    Yes. The opposition could argue, with questionable degrees of persuasiveness, that the prohibition of a seal harvest is a violation of their human rights. It would inhibit one of their first generation right, the right to life. Without an economy, and a hope for sustenance through cod fisheries that are now depleted, they have no recourse but to market the harp seals. Why should they be denied their human right to exploit the resources at their disposal, especially since that resource is in no danger of extinction. The opposition would scoff at this argument, of course, reemphasizing their theory that the harp seals are indeed at risk due to the increasing TAC in seal harvesting.

    27. Trans-Boundary Issues: Yes Some transboundary issues due to the cultural prong of the issue. The fact that this is a western market intermingling with an eastern market, the regulations, and the philosophy behind them, differ along cultural lines.

    28. Relevant Literature: Bibliography Department of Fisheries and Oceans (Ministry of Fisheries): M: News Releases: January 26, 1995, October 20, 1995, July 12, 1996, April 16, 1996, October 2, 1995, December 18, 1995.

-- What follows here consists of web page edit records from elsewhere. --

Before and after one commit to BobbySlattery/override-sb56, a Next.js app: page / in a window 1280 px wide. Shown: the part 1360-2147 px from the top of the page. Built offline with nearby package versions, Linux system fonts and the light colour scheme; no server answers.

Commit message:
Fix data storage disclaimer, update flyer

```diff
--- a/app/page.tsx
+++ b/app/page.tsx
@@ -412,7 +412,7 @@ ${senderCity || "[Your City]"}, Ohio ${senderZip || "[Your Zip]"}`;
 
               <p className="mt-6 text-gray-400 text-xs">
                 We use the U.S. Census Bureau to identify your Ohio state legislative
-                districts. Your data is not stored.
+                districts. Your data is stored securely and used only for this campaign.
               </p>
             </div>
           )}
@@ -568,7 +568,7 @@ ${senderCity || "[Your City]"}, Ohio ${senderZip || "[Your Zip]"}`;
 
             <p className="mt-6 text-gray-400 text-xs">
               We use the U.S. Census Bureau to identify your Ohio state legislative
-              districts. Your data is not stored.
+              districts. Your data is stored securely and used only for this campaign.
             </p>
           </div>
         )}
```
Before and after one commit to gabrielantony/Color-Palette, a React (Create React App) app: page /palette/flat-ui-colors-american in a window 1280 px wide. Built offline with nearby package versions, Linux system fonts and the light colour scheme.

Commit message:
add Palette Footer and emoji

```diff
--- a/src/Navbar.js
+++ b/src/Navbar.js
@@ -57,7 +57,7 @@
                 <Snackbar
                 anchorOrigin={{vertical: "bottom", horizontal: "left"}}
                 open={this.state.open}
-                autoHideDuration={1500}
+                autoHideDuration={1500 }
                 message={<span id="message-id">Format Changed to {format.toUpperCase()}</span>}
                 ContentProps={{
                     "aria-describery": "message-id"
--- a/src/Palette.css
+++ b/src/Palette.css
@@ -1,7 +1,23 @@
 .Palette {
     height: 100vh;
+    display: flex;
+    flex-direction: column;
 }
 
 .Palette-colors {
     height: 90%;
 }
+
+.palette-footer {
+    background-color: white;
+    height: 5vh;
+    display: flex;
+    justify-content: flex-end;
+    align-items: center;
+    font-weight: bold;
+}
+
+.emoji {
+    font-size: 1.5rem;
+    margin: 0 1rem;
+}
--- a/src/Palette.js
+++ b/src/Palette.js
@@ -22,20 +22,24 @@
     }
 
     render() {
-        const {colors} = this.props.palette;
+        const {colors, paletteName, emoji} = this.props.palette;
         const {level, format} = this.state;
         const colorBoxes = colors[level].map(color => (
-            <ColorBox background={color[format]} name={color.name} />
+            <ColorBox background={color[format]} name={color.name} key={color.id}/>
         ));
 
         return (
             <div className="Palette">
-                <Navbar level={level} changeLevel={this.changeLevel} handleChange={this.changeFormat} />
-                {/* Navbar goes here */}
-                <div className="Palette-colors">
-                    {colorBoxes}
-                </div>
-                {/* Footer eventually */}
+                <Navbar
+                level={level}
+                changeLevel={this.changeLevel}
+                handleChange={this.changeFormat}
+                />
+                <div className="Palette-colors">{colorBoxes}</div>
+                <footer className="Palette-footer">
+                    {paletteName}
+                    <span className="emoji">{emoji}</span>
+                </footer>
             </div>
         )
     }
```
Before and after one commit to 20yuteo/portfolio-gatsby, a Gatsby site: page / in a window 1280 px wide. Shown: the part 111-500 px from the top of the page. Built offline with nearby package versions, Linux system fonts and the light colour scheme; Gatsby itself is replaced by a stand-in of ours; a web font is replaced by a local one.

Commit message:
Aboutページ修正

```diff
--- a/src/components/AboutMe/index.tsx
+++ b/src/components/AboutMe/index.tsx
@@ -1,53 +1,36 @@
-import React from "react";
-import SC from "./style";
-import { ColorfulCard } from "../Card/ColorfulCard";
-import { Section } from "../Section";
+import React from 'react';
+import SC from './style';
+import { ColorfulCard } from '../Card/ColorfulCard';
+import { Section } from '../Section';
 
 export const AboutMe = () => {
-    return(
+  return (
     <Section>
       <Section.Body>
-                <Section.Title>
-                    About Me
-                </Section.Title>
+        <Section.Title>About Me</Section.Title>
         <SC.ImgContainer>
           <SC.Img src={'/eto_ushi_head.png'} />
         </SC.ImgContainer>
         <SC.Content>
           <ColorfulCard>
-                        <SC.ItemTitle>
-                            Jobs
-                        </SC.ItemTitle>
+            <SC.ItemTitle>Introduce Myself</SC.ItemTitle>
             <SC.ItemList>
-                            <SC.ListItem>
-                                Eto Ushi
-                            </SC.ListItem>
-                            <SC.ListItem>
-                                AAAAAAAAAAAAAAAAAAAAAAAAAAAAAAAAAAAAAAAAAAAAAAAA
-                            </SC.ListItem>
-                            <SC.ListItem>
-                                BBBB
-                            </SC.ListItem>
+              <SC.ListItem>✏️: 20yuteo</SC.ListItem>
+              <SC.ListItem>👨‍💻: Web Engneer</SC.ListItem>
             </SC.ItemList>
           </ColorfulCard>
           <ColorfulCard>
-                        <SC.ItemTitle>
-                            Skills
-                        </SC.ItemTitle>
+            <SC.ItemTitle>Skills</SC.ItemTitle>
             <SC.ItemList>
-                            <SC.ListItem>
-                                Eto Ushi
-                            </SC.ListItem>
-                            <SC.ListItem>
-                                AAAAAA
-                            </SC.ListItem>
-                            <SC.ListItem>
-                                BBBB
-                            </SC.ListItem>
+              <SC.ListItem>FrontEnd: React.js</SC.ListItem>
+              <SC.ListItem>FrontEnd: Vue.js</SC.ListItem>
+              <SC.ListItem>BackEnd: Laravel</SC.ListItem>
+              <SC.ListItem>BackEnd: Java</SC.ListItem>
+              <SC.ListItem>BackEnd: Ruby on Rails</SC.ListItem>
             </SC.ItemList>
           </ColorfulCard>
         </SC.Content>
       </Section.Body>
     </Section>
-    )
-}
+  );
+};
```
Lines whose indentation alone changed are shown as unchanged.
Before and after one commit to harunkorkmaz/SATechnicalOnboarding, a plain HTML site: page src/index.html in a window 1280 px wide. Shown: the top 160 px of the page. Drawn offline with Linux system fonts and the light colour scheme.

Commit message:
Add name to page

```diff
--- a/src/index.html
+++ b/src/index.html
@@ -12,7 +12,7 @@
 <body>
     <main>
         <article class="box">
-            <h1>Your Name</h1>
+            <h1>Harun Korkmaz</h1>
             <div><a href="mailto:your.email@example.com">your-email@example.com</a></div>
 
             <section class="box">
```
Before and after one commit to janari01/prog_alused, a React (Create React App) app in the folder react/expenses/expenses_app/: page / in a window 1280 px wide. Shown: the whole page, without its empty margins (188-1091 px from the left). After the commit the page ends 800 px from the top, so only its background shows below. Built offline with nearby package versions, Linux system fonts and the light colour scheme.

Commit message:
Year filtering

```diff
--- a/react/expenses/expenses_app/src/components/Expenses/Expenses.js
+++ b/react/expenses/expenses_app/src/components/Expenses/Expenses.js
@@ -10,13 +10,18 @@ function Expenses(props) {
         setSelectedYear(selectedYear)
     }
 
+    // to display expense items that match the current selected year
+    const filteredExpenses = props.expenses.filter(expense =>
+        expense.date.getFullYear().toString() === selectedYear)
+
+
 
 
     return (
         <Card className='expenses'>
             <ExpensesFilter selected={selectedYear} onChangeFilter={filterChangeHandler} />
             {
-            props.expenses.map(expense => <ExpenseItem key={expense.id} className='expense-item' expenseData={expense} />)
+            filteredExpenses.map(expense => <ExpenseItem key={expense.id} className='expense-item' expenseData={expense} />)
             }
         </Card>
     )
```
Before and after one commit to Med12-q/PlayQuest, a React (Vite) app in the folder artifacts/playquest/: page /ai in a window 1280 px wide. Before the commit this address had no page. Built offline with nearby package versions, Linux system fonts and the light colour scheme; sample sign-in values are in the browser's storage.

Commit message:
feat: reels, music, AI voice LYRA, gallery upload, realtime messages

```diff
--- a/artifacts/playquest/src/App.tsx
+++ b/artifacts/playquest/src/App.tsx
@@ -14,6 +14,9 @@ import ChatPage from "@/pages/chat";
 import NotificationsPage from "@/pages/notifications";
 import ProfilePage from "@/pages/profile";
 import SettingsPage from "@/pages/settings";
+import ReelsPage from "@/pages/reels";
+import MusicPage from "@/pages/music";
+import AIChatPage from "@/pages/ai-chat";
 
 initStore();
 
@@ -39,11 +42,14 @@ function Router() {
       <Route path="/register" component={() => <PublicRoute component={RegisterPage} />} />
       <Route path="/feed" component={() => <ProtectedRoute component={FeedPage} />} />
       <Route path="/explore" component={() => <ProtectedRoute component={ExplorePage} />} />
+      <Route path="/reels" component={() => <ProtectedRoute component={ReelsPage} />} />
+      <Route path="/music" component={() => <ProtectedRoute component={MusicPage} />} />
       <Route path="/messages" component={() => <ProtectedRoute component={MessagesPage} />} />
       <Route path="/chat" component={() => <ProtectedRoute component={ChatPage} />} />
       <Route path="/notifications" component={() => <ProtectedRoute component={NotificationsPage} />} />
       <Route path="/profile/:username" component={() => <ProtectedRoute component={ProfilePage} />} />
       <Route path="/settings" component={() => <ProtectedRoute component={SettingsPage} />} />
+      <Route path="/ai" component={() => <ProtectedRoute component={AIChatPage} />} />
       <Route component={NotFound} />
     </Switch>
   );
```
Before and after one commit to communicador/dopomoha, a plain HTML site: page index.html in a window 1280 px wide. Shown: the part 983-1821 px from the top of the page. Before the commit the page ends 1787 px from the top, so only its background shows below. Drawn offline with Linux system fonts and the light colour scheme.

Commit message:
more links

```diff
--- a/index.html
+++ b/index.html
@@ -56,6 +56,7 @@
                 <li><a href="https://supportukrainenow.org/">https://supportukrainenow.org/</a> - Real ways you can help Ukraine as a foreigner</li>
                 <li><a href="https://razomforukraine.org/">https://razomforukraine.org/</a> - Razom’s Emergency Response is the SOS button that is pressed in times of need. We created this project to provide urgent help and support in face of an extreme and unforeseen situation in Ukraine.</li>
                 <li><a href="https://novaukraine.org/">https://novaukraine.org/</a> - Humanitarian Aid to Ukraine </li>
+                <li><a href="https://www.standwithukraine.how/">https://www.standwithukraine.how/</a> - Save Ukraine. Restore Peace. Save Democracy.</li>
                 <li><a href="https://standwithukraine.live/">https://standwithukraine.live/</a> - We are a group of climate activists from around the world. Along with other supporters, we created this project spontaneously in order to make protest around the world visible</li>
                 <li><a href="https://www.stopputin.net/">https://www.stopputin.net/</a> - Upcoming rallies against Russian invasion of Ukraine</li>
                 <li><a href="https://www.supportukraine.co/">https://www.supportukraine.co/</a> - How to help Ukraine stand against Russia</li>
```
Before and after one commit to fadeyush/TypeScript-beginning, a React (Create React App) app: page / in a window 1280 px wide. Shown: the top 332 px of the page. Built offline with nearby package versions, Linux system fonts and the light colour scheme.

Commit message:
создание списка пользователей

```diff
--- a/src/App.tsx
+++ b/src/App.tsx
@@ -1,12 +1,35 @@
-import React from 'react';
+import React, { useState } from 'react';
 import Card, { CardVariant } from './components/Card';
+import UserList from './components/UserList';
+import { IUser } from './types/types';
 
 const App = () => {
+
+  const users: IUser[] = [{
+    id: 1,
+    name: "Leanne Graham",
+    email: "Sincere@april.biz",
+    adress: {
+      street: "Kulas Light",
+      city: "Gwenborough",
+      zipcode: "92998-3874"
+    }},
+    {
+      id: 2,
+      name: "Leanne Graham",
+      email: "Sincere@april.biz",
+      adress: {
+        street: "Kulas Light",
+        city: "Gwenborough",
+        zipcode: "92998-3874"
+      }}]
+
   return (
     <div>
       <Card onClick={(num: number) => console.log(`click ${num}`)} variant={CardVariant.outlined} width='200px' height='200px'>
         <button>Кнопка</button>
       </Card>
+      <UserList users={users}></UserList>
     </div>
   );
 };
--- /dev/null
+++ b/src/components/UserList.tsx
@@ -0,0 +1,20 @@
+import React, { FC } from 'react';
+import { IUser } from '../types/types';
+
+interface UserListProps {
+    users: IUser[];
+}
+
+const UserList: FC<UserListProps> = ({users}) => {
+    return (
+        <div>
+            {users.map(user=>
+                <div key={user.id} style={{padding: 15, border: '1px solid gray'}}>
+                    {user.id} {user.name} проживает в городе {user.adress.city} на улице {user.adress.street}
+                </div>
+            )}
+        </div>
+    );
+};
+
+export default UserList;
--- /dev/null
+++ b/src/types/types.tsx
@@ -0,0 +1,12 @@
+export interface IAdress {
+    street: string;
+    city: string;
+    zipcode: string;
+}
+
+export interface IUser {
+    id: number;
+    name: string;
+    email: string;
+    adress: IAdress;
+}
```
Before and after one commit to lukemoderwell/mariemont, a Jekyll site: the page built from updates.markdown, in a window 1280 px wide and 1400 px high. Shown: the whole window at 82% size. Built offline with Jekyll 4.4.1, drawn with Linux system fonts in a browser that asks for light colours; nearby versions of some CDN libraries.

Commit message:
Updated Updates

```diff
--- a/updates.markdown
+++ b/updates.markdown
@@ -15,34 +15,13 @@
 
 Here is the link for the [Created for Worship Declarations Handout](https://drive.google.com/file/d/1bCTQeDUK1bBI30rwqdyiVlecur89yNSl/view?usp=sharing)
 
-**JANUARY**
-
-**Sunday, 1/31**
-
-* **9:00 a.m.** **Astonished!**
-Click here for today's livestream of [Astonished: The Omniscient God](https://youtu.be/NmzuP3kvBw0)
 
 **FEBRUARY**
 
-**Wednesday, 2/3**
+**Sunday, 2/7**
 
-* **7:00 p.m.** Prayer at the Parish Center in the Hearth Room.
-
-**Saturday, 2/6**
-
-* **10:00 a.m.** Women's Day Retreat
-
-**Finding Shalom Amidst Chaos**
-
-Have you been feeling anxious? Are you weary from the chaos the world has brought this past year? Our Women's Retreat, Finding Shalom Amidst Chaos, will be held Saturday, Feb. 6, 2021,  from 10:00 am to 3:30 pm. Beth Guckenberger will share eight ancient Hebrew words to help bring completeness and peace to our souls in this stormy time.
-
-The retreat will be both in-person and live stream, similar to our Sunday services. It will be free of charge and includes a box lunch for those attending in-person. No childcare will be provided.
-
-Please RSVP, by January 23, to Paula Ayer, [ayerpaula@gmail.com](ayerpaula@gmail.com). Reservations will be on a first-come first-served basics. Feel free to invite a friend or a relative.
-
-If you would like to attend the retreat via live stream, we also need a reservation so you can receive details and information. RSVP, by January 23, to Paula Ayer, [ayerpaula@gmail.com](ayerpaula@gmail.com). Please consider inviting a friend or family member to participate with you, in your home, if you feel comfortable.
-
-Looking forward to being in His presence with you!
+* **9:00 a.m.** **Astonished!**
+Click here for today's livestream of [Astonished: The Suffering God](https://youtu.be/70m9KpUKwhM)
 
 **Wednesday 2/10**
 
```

    International Marine Mammal Association(IMMA):http://www. Animal 195/4/Marine_Mammals.htm: Lavigne, David. "Mr. Seal gets all the stick for Atlantic Fish Dilemma." BBC Wildlife Vol.4, No.2, p. 61. Februar1996. Lavigne, David. "Ecological Interactions: the Facts about Seals and Cod In the the Nortwest Atlantic.", p. 1-3. Lavigne,David. "The Sudden Ecologist." BBC Wildlife Vol. 14, No. 1, p. 57, January 1996. Lavigne, David. "Seals and Fisheries, Science and Politics."

    International Fund For Animal Welfare(IFAW):,ok/ifaw/seals.htm: "Chinese Trade Deal with Canadians Threatens World's Seals With Extinction, Says IFAW." April 9, 1995, p. 1-2. "Your Right To Know: Canadian Fish." Source: A Leaflet published by the Co-op supermarkets in the UK, 1995; p.1-2. Moliterno, Tom. "Canadians Pay Blood Money and Allow Fun Hunt." February 24, 1995, p. 1-2.

    Sea Sheperd Archive (ARRS): Sea Shepherd Conservation Society:"Help the Seal Sheoherds Stop Canada's Seal Slaughter."

    Marine Mammals Research and Conservation Discussion (MMRCD): "Canada Revives Seal Massacre." Reprinted from ANIMAL PEOPLE, March 1995)

    Top of the Page